### ASSIGNMENT
Copy out every line of the records in which "selected" can be found.

### RECORD EXTRACTS
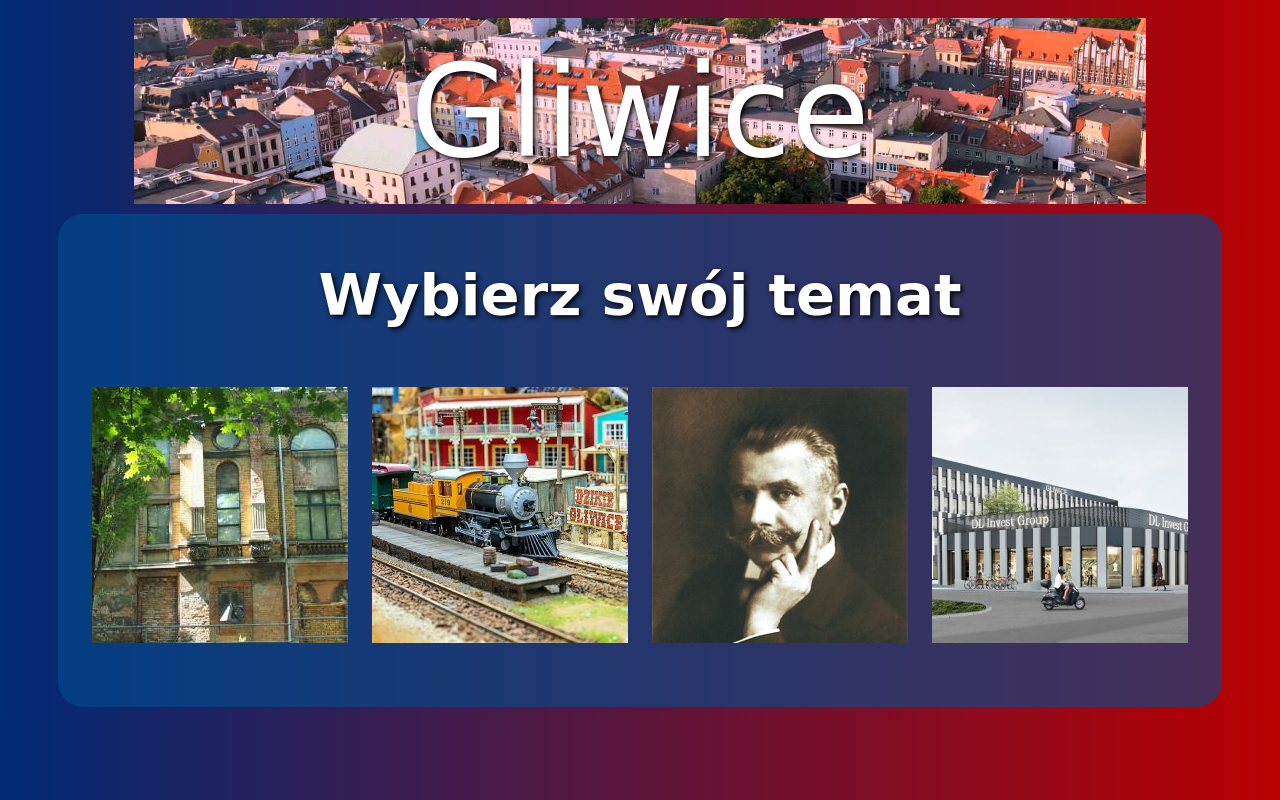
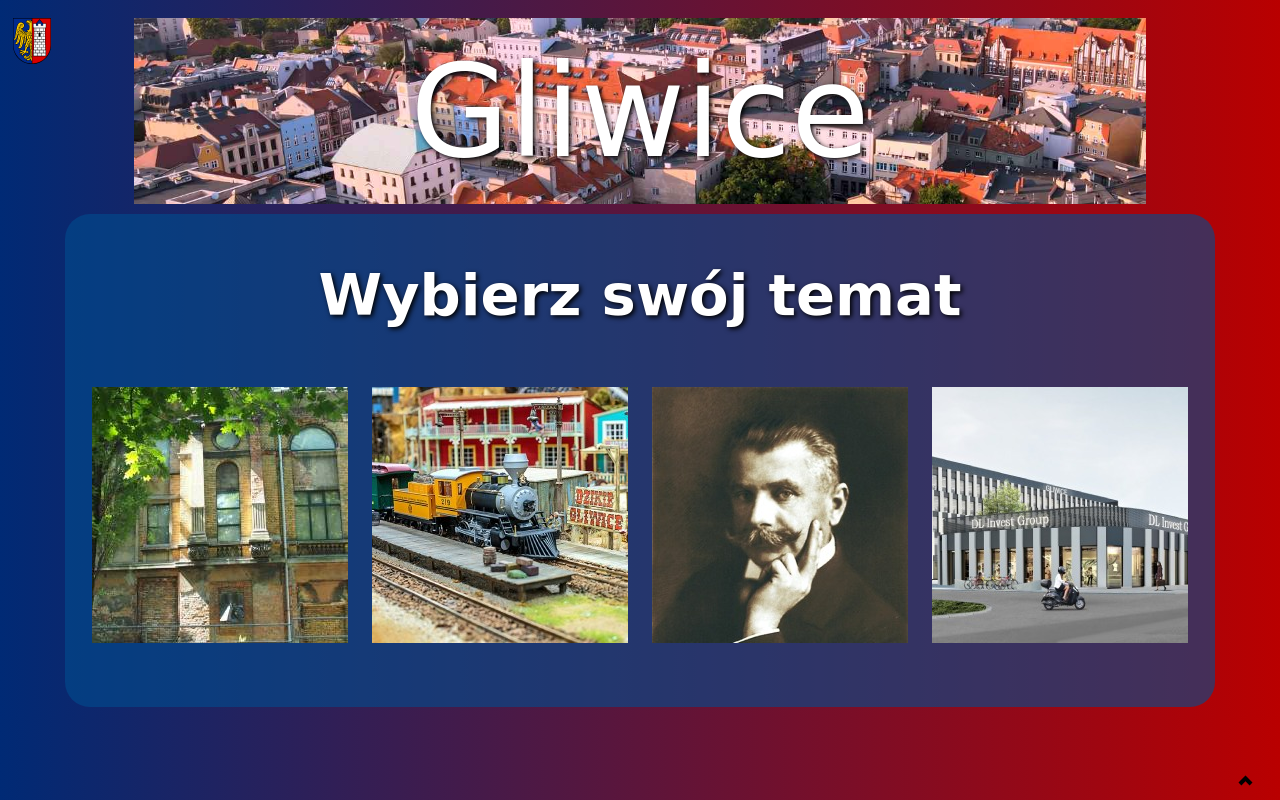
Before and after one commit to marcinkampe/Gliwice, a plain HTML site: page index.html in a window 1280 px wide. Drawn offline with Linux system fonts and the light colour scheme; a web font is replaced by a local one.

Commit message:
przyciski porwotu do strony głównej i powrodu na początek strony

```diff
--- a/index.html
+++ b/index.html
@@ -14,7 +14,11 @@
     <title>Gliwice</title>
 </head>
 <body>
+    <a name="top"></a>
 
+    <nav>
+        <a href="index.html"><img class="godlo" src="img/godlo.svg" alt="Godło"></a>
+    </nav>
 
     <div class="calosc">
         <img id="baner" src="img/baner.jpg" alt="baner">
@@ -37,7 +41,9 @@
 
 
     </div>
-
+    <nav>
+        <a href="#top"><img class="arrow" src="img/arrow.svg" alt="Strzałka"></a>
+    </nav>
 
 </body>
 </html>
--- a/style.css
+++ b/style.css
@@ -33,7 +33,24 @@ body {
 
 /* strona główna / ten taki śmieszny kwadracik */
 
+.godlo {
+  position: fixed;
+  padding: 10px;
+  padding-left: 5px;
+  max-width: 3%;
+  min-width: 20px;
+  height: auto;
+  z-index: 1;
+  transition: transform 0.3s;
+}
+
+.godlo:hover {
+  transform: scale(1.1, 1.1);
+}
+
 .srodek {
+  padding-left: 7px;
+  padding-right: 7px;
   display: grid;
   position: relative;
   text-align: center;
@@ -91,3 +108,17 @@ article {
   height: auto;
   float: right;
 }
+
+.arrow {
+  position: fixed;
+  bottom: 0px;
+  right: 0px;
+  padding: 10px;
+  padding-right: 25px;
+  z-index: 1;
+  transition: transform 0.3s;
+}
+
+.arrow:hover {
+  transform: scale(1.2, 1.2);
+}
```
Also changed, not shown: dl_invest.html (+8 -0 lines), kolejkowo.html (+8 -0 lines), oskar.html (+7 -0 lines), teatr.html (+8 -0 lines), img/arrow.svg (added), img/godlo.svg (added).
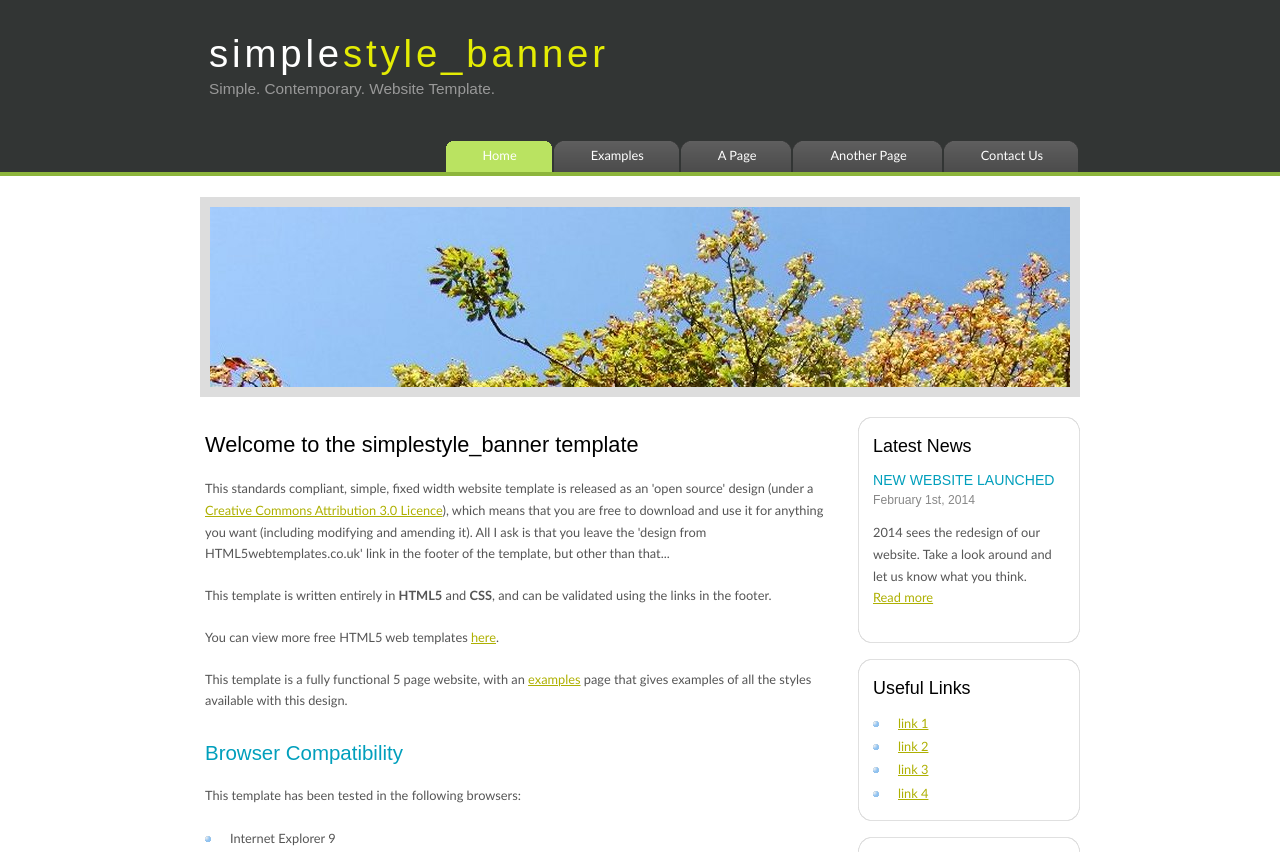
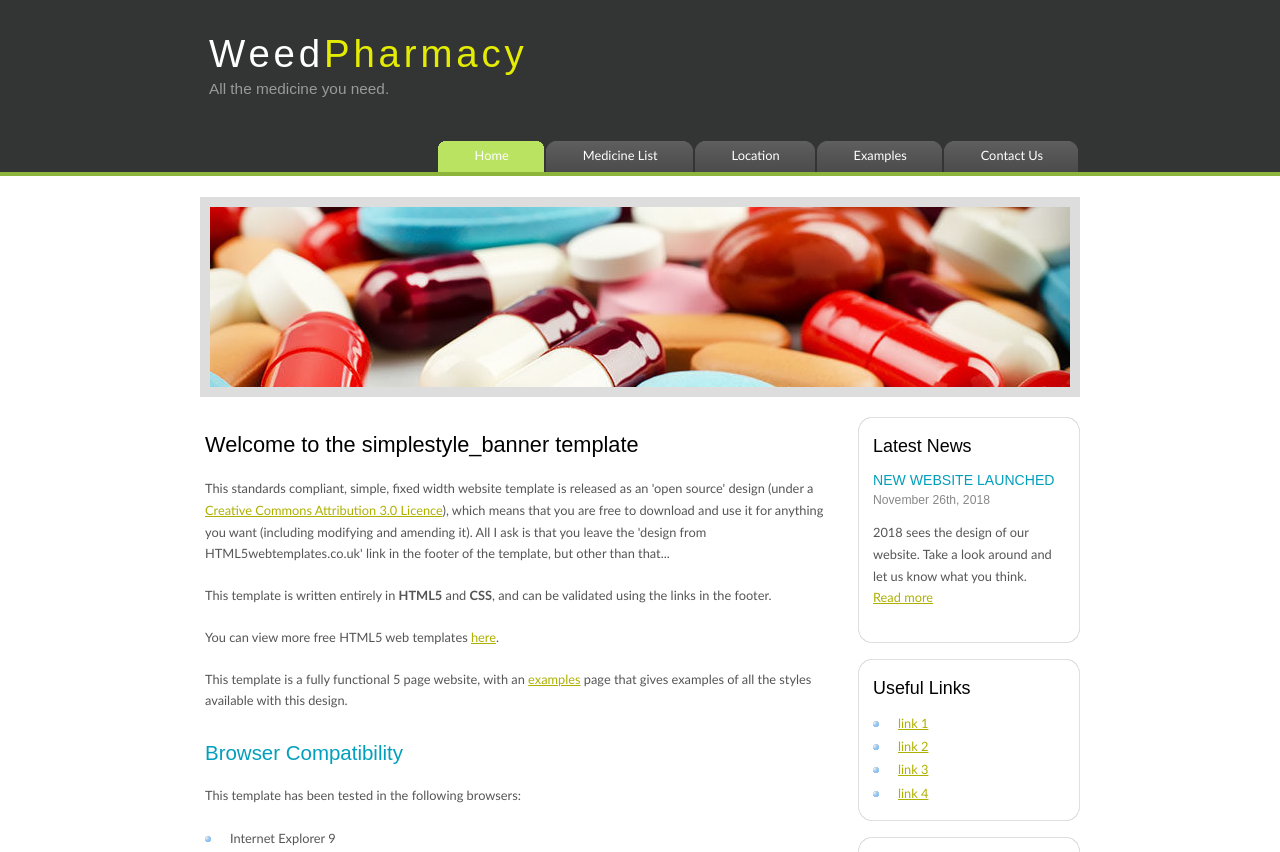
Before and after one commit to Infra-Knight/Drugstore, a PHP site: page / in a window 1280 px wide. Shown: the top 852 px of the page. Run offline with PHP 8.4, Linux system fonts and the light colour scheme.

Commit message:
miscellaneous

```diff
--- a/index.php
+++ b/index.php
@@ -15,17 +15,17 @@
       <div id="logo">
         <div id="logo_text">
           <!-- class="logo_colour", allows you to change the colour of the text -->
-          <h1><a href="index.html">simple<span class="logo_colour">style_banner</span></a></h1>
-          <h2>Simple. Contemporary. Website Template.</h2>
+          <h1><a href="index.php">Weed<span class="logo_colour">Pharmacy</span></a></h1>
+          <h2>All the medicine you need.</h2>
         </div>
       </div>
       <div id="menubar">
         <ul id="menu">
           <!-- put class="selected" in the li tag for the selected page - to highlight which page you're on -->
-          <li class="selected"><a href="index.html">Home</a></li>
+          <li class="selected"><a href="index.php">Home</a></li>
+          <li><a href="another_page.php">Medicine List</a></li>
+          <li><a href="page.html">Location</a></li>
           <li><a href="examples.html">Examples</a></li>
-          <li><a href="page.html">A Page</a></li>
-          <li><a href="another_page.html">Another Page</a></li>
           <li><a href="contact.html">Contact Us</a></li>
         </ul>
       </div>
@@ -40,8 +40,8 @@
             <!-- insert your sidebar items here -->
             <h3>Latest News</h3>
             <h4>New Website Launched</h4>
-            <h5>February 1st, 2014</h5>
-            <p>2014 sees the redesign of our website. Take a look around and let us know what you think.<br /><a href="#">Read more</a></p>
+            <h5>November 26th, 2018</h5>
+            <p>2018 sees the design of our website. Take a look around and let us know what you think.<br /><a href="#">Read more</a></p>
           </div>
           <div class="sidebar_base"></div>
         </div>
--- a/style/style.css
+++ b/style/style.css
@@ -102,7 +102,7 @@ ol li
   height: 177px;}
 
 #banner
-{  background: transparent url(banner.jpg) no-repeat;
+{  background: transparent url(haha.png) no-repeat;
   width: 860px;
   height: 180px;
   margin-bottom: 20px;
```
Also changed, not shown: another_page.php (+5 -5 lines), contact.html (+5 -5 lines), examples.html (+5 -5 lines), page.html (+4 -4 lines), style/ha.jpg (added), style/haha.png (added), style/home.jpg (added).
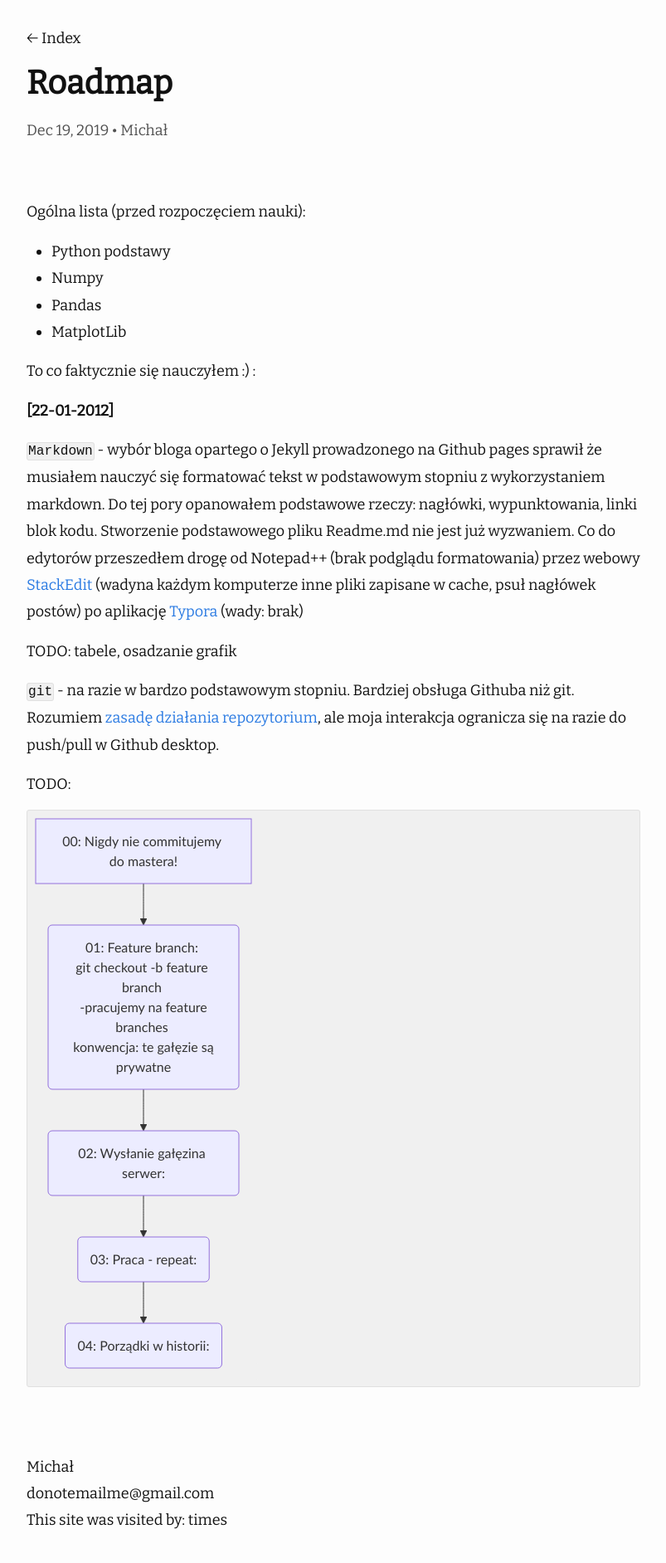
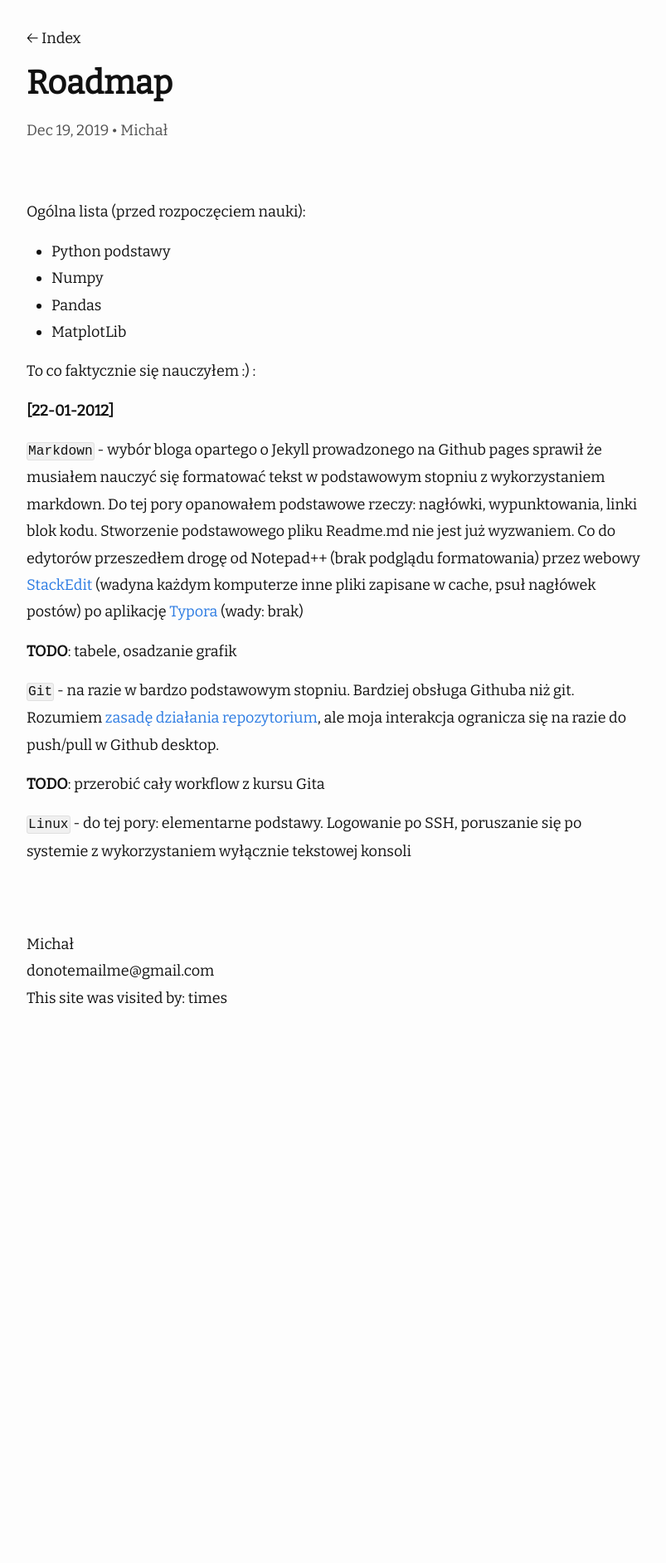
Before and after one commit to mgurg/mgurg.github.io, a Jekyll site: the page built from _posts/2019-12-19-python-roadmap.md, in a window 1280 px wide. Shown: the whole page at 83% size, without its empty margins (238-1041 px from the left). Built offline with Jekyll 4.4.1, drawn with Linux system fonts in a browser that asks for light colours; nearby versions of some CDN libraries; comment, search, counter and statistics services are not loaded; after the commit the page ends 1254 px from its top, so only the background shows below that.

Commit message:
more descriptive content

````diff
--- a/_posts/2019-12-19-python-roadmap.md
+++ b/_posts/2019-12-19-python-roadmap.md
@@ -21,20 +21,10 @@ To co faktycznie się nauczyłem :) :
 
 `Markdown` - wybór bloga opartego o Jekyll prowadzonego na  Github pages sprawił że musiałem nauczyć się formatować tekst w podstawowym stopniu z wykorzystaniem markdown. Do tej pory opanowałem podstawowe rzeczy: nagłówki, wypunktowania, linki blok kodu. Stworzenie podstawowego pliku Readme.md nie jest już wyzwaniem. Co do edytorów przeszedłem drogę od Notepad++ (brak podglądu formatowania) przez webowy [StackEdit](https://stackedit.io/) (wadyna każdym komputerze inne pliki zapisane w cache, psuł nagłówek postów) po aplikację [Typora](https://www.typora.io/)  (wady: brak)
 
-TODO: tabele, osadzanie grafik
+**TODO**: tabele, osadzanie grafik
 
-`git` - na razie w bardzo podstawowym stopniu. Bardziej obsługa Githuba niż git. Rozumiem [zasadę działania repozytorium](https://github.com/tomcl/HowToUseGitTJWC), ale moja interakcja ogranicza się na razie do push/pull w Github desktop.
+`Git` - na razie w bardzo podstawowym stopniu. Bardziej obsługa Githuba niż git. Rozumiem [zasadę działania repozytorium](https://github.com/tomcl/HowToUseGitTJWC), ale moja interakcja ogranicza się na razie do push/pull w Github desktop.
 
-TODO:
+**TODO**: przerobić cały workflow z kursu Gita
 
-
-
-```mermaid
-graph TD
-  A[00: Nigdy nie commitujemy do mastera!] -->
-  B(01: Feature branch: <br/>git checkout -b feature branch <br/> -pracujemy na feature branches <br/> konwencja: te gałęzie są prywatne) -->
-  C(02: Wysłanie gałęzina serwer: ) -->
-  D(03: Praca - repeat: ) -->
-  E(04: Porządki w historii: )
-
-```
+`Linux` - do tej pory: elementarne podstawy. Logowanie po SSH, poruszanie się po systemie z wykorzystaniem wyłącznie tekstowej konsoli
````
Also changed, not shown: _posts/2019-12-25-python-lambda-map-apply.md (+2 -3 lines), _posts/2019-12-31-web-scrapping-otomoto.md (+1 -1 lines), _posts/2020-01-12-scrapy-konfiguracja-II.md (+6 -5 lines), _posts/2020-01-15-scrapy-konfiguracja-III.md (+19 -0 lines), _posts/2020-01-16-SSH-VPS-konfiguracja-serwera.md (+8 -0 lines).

### EXERCISE RESPONSE
           <!-- put class="selected" in the li tag for the selected page - to highlight which page you're on -->
-          <li class="selected"><a href="index.html">Home</a></li>
+          <li class="selected"><a href="index.php">Home</a></li>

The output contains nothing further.